Students march to ‘Take Back the Night’

Students gathered to raise awareness and support those who have experienced sexual assault

Survivors+of+sexual+assault+and+domestic+violence+and+their+supporters+march+past+Bryan+Hall%2C+chanting+%22Silence+is+NOT+Consent%22+during+the+%22Take+Back+the+Night%22+march+on+Thursday+evening.

JORDAN MAXWELL | The Daily Evergreen

Survivors of sexual assault and domestic violence and their supporters march past Bryan Hall, chanting “Silence is NOT Consent” during the “Take Back the Night” march on Thursday evening.

BAILEY CAMPBELL, Evergreen reporter

Dozens marched the pathways of WSU to honor and acknowledge those who have experienced sexual harassment and assault during the Take Back the Night event Thursday evening.

Students gathered to speak and listen to emotional personal stories, and to offer support.

“Those who have experienced this can have their voices heard. They can know that they’re not alone,” said Whitney Nelson, president of the Black Women’s Caucus.

Those participating in the march shouted chants such as, “Silence is not consent,” and “Claim our bodies, claim our rights, take a stance, take back the night.”

Nelson said that just because people may not see sexual harassment and assaults occur, doesn’t mean it’s not happening.

“It’s a hush thing to talk about,” Nelson said.

Jackson Ferderer, president of Men for Social Change, encouraged men to call out other men when harassment occurs on any scale.

“The elephant in the room is that men do this,” he said. “This is their problem, they need to fix it.”

Stephan Geraud, a WSU student in the crowd, said there is evidence to show that women face sexual harassment and assault on a widespread scale.

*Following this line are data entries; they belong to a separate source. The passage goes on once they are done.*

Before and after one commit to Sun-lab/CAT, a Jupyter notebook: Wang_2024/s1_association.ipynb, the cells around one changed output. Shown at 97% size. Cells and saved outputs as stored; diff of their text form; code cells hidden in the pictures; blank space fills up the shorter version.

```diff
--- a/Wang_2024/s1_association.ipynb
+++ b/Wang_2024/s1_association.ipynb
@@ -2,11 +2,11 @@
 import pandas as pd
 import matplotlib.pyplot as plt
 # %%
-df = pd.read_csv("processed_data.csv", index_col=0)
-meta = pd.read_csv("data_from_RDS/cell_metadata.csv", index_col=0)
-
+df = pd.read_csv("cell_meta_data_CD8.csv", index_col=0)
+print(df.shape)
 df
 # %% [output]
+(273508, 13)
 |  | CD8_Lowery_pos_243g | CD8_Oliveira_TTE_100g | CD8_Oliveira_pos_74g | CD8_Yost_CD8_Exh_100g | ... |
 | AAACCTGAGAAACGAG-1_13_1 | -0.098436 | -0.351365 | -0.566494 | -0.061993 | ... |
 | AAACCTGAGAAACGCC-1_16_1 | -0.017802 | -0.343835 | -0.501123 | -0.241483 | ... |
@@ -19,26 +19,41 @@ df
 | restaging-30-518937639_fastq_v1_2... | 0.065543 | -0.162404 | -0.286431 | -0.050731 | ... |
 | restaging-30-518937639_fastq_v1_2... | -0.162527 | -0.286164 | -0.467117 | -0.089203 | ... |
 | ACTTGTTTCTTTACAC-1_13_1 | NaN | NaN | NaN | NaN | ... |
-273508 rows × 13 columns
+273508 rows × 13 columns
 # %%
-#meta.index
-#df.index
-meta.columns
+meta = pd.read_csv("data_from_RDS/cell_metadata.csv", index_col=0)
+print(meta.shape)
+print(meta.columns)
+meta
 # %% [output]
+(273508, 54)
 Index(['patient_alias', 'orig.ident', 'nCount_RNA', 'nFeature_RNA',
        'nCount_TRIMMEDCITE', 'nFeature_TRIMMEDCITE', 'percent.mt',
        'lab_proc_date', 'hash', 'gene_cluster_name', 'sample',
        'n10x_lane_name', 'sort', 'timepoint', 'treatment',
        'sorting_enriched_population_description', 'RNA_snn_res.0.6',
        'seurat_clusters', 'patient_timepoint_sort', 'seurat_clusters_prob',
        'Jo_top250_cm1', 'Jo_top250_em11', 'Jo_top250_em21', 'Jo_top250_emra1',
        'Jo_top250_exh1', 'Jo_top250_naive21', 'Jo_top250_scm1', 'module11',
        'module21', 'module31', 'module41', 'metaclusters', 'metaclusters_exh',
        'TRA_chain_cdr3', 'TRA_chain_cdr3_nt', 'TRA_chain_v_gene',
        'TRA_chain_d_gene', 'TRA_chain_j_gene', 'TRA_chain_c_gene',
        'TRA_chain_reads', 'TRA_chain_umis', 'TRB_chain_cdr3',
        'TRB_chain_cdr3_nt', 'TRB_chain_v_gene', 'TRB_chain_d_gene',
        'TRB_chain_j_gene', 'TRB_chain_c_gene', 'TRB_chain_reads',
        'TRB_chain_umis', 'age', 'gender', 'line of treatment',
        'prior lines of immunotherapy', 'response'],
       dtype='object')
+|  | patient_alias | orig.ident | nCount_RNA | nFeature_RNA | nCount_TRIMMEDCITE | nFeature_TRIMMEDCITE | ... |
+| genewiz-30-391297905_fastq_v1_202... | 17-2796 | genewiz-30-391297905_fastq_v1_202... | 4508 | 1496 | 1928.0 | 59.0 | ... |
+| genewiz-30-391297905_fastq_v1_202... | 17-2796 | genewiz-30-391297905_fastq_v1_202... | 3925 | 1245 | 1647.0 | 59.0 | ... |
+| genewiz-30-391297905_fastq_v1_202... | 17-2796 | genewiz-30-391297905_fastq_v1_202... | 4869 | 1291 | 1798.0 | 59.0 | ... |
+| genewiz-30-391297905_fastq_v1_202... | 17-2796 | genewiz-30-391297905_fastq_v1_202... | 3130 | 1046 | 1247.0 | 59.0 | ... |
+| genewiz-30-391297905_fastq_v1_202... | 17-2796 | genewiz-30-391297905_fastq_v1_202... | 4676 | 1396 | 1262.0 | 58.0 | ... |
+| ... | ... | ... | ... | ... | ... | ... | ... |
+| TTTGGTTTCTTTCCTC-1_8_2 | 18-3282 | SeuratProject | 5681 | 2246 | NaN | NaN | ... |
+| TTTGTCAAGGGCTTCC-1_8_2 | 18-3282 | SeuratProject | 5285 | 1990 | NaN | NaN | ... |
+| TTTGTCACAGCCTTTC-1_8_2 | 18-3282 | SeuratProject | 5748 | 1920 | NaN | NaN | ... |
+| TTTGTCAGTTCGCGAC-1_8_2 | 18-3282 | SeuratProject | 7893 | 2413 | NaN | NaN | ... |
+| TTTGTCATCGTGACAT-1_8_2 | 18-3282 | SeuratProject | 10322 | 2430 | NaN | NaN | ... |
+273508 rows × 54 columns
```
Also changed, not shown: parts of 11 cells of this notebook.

He said the problem cannot be overcome at a grassroots levels.

“It’s irrefutable at this point,” Geraud said. “This issue needs to be institutionalized.”

Kiki Ortega, a member of MSC, said this march and the “Me Too” social media movement shine a light on what is usually a sensitive situation.

“The fact that it’s taboo to talk about is ridiculous,” she said.

Annika Krol, another member of MSC, said Men for Social Change educates men about hypermasculinity and their roles in social issues.

“Men need social groups to help them help women,” Krol said.

Several performers took the stage during the open mic segment of the event. One mentioned that there are options for those who feel the need to talk about anything.

“You are glorious,” she said, “and more outstanding than you could ever imagine.”

Editor’s note: This article has been updated to reflect that “claim our bodies, claim our rights,” was a chant at the march, not “blame our bodies, blame our rights.”